While bad news for renters, the multifamily sector will continue to reap the rewards of increased rental volume and accelerating prices. According to the PwC Real Estate Barometer, a new system for analyzing commercial real estate data, the average capitalization rates compressed between 39 and 73 basis points in regional apartment markets over the first quarter. Average cap rates across all property types decreased in 27 of the 31 markets surveyed, with the multifamily sector leading the way. According to Mitch Roschelle of PwCs US real estate advisory practice, most domestic apartment markets are in a recovery phase, and continued optimism has helped drive cap rates down. With the increased income stemming from the continuing shift toward renting, cap rates should continue to fall. Tight lending restrictions will also push prospective buyers towards apartments and will no doubt further the multifamily recovery. According to the survey, the demand for housing will increase the portion of multifamily stock in the expansion phase through 2014, when it is expected to hit 30.2% of available stock.

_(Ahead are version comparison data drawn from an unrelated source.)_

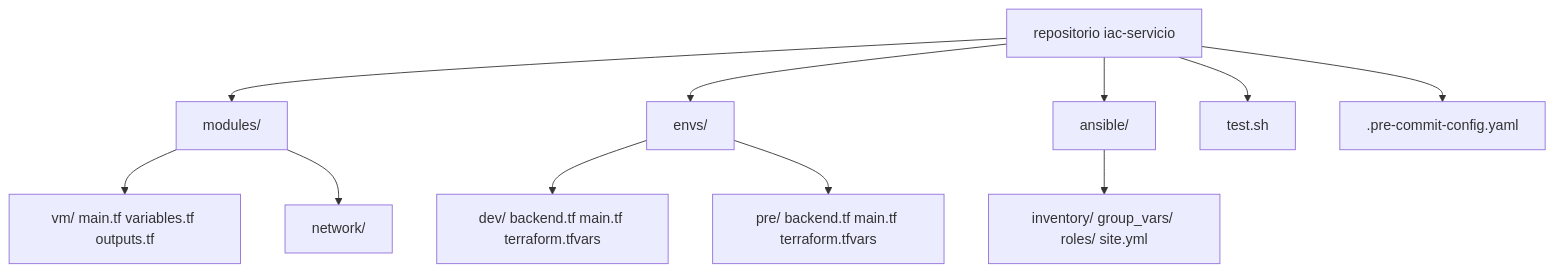
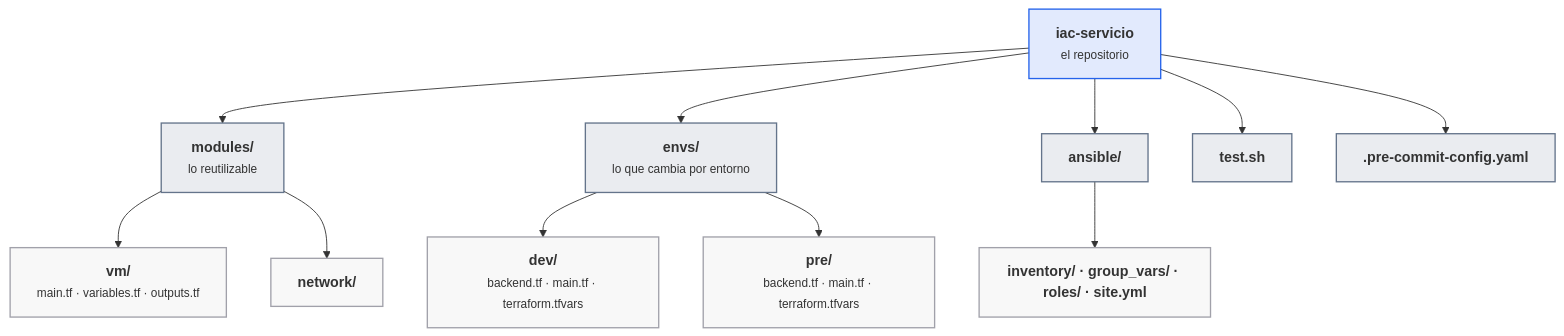
Before and after one commit to victor-educ/apuntes-5166: the fourth of 6 diagrams in docs/ut/ut5-iac.md, drawn with Mermaid. The commit also changed other lines of this file and 12 other files, not shown here.

First line of the commit message:
Temporalización definitiva, gramática visual y diagramas en todas las unidades

````diff
--- a/docs/ut/ut5-iac.md
+++ b/docs/ut/ut5-iac.md
@@ -467,13 +533,24 @@
 ```mermaid
 flowchart TD
-    R[repositorio iac-servicio] --> M[modules/]
-    R --> E[envs/]
-    R --> A[ansible/]
-    R --> T[test.sh]
-    R --> P[.pre-commit-config.yaml]
-    M --> M1[vm/ main.tf variables.tf outputs.tf]
-    M --> M2[network/]
-    E --> E1[dev/ backend.tf main.tf terraform.tfvars]
-    E --> E2[pre/ backend.tf main.tf terraform.tfvars]
-    A --> A1[inventory/ group_vars/ roles/ site.yml]
+    R["<b>iac-servicio</b><br><small>el repositorio</small>"]:::dato
+    M["<b>modules/</b><br><small>lo reutilizable</small>"]:::pieza
+    E["<b>envs/</b><br><small>lo que cambia por entorno</small>"]:::pieza
+    A["<b>ansible/</b>"]:::pieza
+    T["<b>test.sh</b>"]:::pieza
+    P["<b>.pre-commit-config.yaml</b>"]:::pieza
+    M1["<b>vm/</b><br><small>main.tf · variables.tf · outputs.tf</small>"]:::infra
+    M2["<b>network/</b>"]:::infra
+    E1["<b>dev/</b><br><small>backend.tf · main.tf · terraform.tfvars</small>"]:::infra
+    E2["<b>pre/</b><br><small>backend.tf · main.tf · terraform.tfvars</small>"]:::infra
+    A1["<b>inventory/ · group_vars/ · roles/ · site.yml</b>"]:::infra
+    R --> M & E & A & T & P
+    M --> M1 & M2
+    E --> E1 & E2
+    A --> A1
+    classDef act fill:#ea580c22,stroke:#ea580c,stroke-width:1.5px
+    classDef pieza fill:#64748b22,stroke:#64748b,stroke-width:1.5px
+    classDef dato fill:#2563eb22,stroke:#2563eb,stroke-width:1.5px
+    classDef infra fill:#a1a1aa14,stroke:#a1a1aa,stroke-width:1.5px
+    classDef ok fill:#16a34a22,stroke:#16a34a,stroke-width:1.5px
+    classDef riesgo fill:#dc262622,stroke:#dc2626,stroke-width:1.5px
 ```
````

With excellent fundamentals, the multifamily market should continue to expand and rent will likely increase until the industry meets the growing demand for apartment rentals. However, the lure of foreclosed homes that continue to come on the market does stand to threaten rental hikes. The national vacancy rate rose to 13% according to the Census Bureaus report earlier released on Monday. If the cost of home ownership falls significantly below the cost of renting homes or apartments as it has in these cities, the lure of the American Dream may dampen the recovery of the rental market. Until then, lock in at a fixed rate and renew your lease!
What are your thoughts?